Sleep Patterns and Mortality among Elderly Patients in a Geriatric HospitalManabe K. · Matsui T. · Yamaya M. · Sato-Nakagawa T. · Okamura N. · Arai H. · Sasaki H.
Department of Geriatric and Respiratory Medicine, Tohoku University School of Medicine, Sendai, Japan
Do you have an account?
- Rent for 48h to view
- Buy Cloud Access for unlimited viewing via different devices
- Synchronizing in the ReadCube Cloud
- Printing and saving restrictions apply
Rental: USD 8.50
Cloud: USD 20.00
Background: Sleep disturbance is one of the major and unsolved problems in older people. Most of the previous sleep studies rely on self-reported documents, and memory disturbance in older people might bias sleep complaints and health status. Objective: Sleep disturbances were studied as a mortality risk. Methods: In 272 patients who were aged, infirmed and chronically institutionalized in a skilled-care geriatric hospital, the presence or absence of sleep disturbances were examined by hourly observations of patients over 2 weeks at baseline, and they were prospectively followed up for 2 years to assess mortality. Results: Mortality after 2 years was significantly higher in the nighttime insomnia, daytime sleepiness, and sleep-onset delay groups. Further, adjusted for age, gender and activities of daily living status, the presence of nighttime insomnia and sleep-onset delay remained associated with a higher risk of mortality. Conclusion: Sleep disturbance may be one of the symptoms indicating poor health or functional deficits, and be an independent risk factor for survival.
© 2000 S. Karger AG, Basel
Article / Publication Details

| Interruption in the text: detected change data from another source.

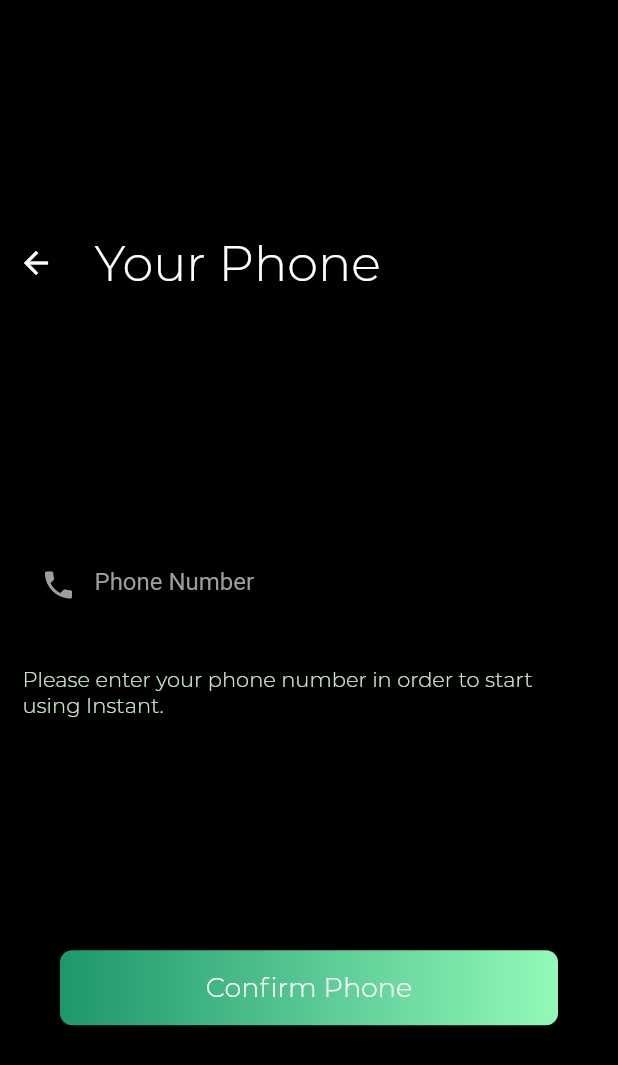
After one commit to thethirdtomas/Instant, a Flutter app: the screen it shows after launch, after a tap on "Start Messaging", on a phone screen of 412 x 824 dp. The commit adds this screen. Shown: the top 1065 px of the screen. Run offline on Flutter 3.47's test engine with Material 2 defaults, Android fonts, the phone set to English and light mode, and no system bars; our stand-ins replace firebase_auth, flutter_masked_text; accounts and stored records are empty; network calls fail.

Commit message:
created EnterPhone and VerifyPhone pages

```diff
--- /dev/null
+++ b/lib/pages/EnterPhone.dart
@@ -0,0 +1,111 @@
+import 'package:flutter/material.dart';
+import 'package:flutter/services.dart';
+import 'package:instant/pages/VerifyPhone.dart';
+import 'package:instant/widgets/GradiantButton.dart';
+import 'package:flutter_masked_text/flutter_masked_text.dart';
+
+class EnterPhone extends StatefulWidget {
+  @override
+  _EnterPhoneState createState() => _EnterPhoneState();
+}
+
+class _EnterPhoneState extends State<EnterPhone> {
+  bool invalidNumber = false;
+  var number = MaskedTextController(mask: '(000) 000-0000');
+
+  String formatNumber() {
+    String formattedNumber = '+1';
+    number.text.runes.forEach((char) {
+      if (char > 47 && char < 58) {
+        formattedNumber += String.fromCharCode(char);
+      }
+    });
+
+    return formattedNumber;
+  }
+
+  sendCode() {
+    if (number.text.length == 14) {
+      Navigator.pushReplacement(
+          context,
+          MaterialPageRoute(
+              builder: (context) => VerifyPhone(
+                    number: formatNumber(),
+                  )));
+    } else {
+      setState(() {
+        invalidNumber = true;
+      });
+    }
+  }
+
+  @override
+  Widget build(BuildContext context) {
+    return Scaffold(
+      body: Container(
+        color: Colors.black,
+        child: Column(
+          mainAxisAlignment: MainAxisAlignment.spaceEvenly,
+          crossAxisAlignment: CrossAxisAlignment.start,
+          children: <Widget>[
+            Row(
+              children: <Widget>[
+                IconButton(
+                  onPressed: () {
+                    Navigator.pop(context);
+                  },
+                  icon: Icon(Icons.arrow_back),
+                  color: Colors.white,
+                ),
+                Padding(
+                  padding: const EdgeInsets.all(15.0),
+                  child: Text(invalidNumber ? "Invalid Phone" : "Your Phone",
+                      style: TextStyle(
+                          color:
+                              invalidNumber ? Colors.redAccent : Colors.white,
+                          fontFamily: 'Montserrat',
+                          fontSize: 33)),
+                ),
+              ],
+            ),
+            Column(
+              children: <Widget>[
+                Padding(
+                  padding: const EdgeInsets.all(15.0),
+                  child: TextField(
+                    controller: number,
+                    keyboardType: TextInputType.number,
+                    inputFormatters: <TextInputFormatter>[
+                      WhitelistingTextInputFormatter.digitsOnly
+                    ],
+                    style: TextStyle(color: Colors.white),
+                    decoration: InputDecoration(
+                        prefixIcon: Icon(
+                          Icons.phone,
+                          color: Colors.grey,
+                        ),
+                        hintText: "Phone Number",
+                        hintStyle: TextStyle(color: Colors.grey),
+                        border: InputBorder.none),
+                  ),
+                ),
+                Padding(
+                  padding: const EdgeInsets.all(15.0),
+                  child: Text(
+                    "Please enter your phone number in order to start using Instant.",
+                    style: TextStyle(
+                        color: Colors.green[100], fontFamily: "Montserrat"),
+                  ),
+                ),
+              ],
+            ),
+            GradiantButton(
+              onTap: sendCode,
+              text: "Confirm Phone",
+            )
+          ],
+        ),
+      ),
+    );
+  }
+}
--- a/lib/pages/Welcome.dart
+++ b/lib/pages/Welcome.dart
@@ -1,4 +1,5 @@
 import 'package:flutter/material.dart';
+import 'package:instant/pages/EnterPhone.dart';
 import 'package:instant/widgets/WelcomeBanner.dart';
 import 'package:instant/widgets/GradiantButton.dart';
 
@@ -17,7 +18,13 @@ class _WelcomeState extends State<Welcome> {
           mainAxisAlignment: MainAxisAlignment.spaceEvenly,
           children: <Widget>[
             WelcomeBanner(),
-            GradiantButton(text:"Start Messaging", onTap: (){},)
+            GradiantButton(
+              text: "Start Messaging",
+              onTap: () {
+                Navigator.push(context,
+                    MaterialPageRoute(builder: (context) => EnterPhone()));
+              },
+            )
           ],
         ),
       ),
--- a/lib/widgets/WelcomeBanner.dart
+++ b/lib/widgets/WelcomeBanner.dart
@@ -96,7 +96,7 @@ class WelcomeBanner extends StatelessWidget {
           padding: const EdgeInsets.only(left: 75, right: 75),
           child: Text(
             "The World's fastest instant messaging app. It's free, secure, and powered by Google!",
-            style: TextStyle(color: Colors.green[100]),
+            style: TextStyle(color: Colors.green[100], fontFamily: "Montserrat"),
             textAlign: TextAlign.center,
           ),
         )
--- a/pubspec.yaml
+++ b/pubspec.yaml
@@ -24,6 +24,7 @@ dependencies:
   cupertino_icons: ^0.1.2
   firebase_auth: ^0.14.0+8
   cloud_firestore: ^0.12.10
+  flutter_masked_text: ^0.8.0
 
 dev_dependencies:
   flutter_test:
```
Also changed, not shown: lib/pages/VerifyPhone.dart (added, +96 -0 lines), lib/utilities/Auth.dart (added, +15 -0 lines), pubspec.lock.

Copyright / Drug Dosage / DisclaimerCopyright: All rights reserved. No part of this publication may be translated into other languages, reproduced or utilized in any form or by any means, electronic or mechanical, including photocopying, recording, microcopying, or by any information storage and retrieval system, without permission in writing from the publisher.
Drug Dosage: The authors and the publisher have exerted every effort to ensure that drug selection and dosage set forth in this text are in accord with current recommendations and practice at the time of publication. However, in view of ongoing research, changes in government regulations, and the constant flow of information relating to drug therapy and drug reactions, the reader is urged to check the package insert for each drug for any changes in indications and dosage and for added warnings and precautions. This is particularly important when the recommended agent is a new and/or infrequently employed drug.
Disclaimer: The statements, opinions and data contained in this publication are solely those of the individual authors and contributors and not of the publishers and the editor(s). The appearance of advertisements or/and product references in the publication is not a warranty, endorsement, or approval of the products or services advertised or of their effectiveness, quality or safety. The publisher and the editor(s) disclaim responsibility for any injury to persons or property resulting from any ideas, methods, instructions or products referred to in the content or advertisements.